What people know today as “Old Colorado City” was actually the downtown area for a then-lightly developed 280-acre municipality. According to Westside civic
At the time of the annexation vote, Colorado City had 4,000 residents, a $1,700,000 land valuation, two parks and a fire station.
The election followed many years of discussion and negotiations between the leaders of the two towns.
An article by Suzanne Schorsch in the April issue of the OCCHS' West Word newsletter suggests that Colorado City's political direction at the time may have contributed to the situation. It had little or no debt, and while this was a cause of pride for some, the status had resulted from its leaders putting “the lack of debt above growth and improvements,” Schorsch writes. “Colorado City was not dead, but it was surely stagnant.”
The town's main newspaper in that era, the Colorado City Independent (no connection to the current weekly), editorialized in favor of annexation. Its reasons included the expectation of noticeably lower taxes and insurance rates, improved health services, a financially sensible water utility, a continuation of the postal substation and a chance to “become residents of one of the foremost cities of the state, a city known in all parts of America.”
Regarding water, Swint noted that “many new pipelines were put in after the annexation.”
Schorsch's article points out the anti-annexation argument that Colorado City “already had the same amenities as Colorado Springs: lights, gas, water and street cars [and] it was better to rent water from the Colorado Springs Water Works

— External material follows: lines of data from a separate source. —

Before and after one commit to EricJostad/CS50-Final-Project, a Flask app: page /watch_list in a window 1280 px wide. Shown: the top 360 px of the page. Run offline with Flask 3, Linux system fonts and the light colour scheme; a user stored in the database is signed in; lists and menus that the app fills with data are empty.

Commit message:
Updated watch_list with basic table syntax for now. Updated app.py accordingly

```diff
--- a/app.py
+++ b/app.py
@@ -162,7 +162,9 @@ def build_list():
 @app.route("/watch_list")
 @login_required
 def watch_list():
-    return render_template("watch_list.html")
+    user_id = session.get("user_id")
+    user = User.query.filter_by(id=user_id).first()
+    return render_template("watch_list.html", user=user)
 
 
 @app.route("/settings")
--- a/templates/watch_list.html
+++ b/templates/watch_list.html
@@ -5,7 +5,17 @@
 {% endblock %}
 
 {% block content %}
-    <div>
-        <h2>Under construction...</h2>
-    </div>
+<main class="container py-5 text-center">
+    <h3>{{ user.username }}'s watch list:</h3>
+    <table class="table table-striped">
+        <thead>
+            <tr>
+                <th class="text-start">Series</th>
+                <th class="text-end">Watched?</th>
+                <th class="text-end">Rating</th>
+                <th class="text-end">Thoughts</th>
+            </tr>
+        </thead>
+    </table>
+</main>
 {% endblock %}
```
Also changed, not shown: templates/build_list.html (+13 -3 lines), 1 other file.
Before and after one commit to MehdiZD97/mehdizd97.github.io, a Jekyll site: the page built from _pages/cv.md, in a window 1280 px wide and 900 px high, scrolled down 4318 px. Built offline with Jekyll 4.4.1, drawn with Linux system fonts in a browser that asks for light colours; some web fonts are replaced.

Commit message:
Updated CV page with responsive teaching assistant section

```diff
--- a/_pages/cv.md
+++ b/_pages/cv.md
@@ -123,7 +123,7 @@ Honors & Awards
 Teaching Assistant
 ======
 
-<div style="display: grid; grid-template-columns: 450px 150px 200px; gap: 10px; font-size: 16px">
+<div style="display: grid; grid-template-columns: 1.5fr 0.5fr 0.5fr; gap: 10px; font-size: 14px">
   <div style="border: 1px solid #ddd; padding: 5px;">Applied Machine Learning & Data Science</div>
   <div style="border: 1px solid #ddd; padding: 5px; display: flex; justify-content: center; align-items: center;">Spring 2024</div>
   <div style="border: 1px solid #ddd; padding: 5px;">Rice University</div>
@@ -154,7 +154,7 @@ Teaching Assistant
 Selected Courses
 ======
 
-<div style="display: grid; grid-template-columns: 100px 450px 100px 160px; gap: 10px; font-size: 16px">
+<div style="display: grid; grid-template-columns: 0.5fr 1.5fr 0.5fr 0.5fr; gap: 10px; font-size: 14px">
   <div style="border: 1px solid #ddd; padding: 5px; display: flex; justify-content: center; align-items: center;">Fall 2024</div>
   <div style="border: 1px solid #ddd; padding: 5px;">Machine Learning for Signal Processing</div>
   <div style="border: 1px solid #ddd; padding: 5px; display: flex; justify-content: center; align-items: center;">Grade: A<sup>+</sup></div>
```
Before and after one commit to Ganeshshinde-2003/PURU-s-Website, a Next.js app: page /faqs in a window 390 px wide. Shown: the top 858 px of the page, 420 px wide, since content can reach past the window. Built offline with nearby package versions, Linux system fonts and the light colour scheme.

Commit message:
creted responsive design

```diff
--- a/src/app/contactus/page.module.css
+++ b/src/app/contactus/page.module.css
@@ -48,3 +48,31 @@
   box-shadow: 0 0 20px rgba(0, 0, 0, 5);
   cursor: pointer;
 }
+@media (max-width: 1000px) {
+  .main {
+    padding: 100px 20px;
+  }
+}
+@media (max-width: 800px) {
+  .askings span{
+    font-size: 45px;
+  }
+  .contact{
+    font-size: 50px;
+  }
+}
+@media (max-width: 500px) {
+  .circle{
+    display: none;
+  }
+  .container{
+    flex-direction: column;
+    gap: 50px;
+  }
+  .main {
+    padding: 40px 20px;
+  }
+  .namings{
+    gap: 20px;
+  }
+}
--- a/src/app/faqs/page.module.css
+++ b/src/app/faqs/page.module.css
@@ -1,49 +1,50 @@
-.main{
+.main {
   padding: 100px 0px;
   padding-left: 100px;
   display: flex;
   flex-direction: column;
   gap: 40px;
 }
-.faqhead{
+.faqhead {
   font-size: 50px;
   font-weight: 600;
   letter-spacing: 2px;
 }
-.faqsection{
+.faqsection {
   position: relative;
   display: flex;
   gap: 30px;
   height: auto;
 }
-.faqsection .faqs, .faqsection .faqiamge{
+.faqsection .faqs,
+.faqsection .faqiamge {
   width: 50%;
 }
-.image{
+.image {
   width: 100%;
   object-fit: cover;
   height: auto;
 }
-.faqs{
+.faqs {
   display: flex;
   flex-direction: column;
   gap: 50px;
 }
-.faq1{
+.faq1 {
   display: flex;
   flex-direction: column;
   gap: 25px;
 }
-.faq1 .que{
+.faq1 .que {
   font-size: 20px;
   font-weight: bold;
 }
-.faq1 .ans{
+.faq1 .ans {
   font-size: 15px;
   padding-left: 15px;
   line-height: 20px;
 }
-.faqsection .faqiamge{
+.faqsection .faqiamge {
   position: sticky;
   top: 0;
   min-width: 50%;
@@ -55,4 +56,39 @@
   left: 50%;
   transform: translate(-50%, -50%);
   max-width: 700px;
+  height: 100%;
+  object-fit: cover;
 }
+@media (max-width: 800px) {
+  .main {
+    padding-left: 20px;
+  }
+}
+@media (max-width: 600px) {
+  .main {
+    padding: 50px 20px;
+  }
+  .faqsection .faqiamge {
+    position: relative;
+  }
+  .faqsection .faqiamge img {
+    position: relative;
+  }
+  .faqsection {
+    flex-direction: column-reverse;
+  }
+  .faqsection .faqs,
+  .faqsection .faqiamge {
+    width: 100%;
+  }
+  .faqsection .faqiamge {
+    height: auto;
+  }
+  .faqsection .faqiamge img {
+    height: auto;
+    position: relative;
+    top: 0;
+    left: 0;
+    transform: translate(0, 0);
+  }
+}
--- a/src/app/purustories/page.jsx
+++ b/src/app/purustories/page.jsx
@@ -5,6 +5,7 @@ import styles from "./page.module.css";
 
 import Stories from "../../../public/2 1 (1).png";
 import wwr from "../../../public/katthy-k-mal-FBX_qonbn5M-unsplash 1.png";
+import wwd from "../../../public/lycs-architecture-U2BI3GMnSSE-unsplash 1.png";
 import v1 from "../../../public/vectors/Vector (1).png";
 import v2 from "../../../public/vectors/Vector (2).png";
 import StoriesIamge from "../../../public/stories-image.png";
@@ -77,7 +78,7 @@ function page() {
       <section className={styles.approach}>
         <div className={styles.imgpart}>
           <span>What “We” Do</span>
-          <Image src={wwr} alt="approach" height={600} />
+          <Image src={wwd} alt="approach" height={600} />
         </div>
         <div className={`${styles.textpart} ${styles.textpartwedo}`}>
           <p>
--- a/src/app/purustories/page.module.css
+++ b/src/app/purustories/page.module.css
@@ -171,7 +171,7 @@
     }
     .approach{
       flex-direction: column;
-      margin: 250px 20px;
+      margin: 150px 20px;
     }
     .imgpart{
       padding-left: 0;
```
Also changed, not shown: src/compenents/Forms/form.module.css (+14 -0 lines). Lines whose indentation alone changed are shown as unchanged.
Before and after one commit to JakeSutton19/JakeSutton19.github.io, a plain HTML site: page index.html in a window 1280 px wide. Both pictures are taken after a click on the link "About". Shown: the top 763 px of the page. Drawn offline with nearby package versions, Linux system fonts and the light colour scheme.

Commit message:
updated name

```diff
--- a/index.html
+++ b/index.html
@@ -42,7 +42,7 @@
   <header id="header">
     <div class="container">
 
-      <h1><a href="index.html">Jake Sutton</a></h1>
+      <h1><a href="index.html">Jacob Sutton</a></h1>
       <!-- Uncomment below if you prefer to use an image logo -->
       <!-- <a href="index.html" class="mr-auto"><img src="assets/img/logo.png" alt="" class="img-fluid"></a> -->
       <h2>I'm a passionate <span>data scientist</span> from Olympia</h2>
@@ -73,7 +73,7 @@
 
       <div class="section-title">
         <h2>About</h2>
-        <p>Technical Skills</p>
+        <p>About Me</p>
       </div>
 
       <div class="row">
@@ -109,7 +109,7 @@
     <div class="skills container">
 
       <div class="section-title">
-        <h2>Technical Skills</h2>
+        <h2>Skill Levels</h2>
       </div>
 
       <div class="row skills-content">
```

Foes also alleged that Colorado Springs city employees were paid more than their Colorado City counterparts and would want even more, her article relates. In summary, “Colorado City had gone through a cleaning up of the city through [liquor] Prohibition and was well on its way to seeing a better day without Colorado Springs.”
Not just Colorado City was worried about the deal. “The source of the biggest friction,” historian Mel McFarland says in his recent Cobweb Corners column in the Westside Pioneer, was Colorado Springs officials believing “that it was they who were getting the worst part of the bargain!”
World War 1 may have affected the anti-annexation turnout, according to Hughes' book, “Historic Old Colorado City” (published in 1978). “Some say that had not all the boys been 'over there' in the first WW, the vote would never have carried,” his book opines.
But when the vote did carry, Hughes continues, “the independent, proud pioneer spirit lived on even after Old Town became simply 'Westside'… Westsiders retained their identity and worked on the Midland Railroad and Golden Cycle Mill right up into the 1940s.”
Another anti-annexation fear, stated in Schorsch's article, turned out to be prophetic. This was “that the Colorado City business center, which did have vacancies due to the outlawing of saloons, would become even less important, causing an increase in empty buildings.”
This phenomenon took place despite the saloons returning (courtesy of Prohibition being repealed in 1933). By the 1970s - with the railroad and mill long gone and the 1960s-built Highway 24 allowing motorists to bypass Old Town - more than 40 percent of the storefronts stood empty, Hughes and others have recalled.
In response, a public-private revitalization effort blossomed in the mid-'70s, which led to several building renovations, as well as the landscaping, lighting, sidewalks and free parking lots that have lasted into present times.
Side note: An offshoot of the revitalization was the the name, “Old Colorado City.” According to Hughes, who coordinated the historically themed effort in concert with local merchants, he coined the name as a result of conversations with Gene Brent, then-owner of an Old Town gun shop, and prominent Westsiders Luther McKnight and LeRoy Ellinwood. (See Pioneer article at this link).
Westside Pioneer article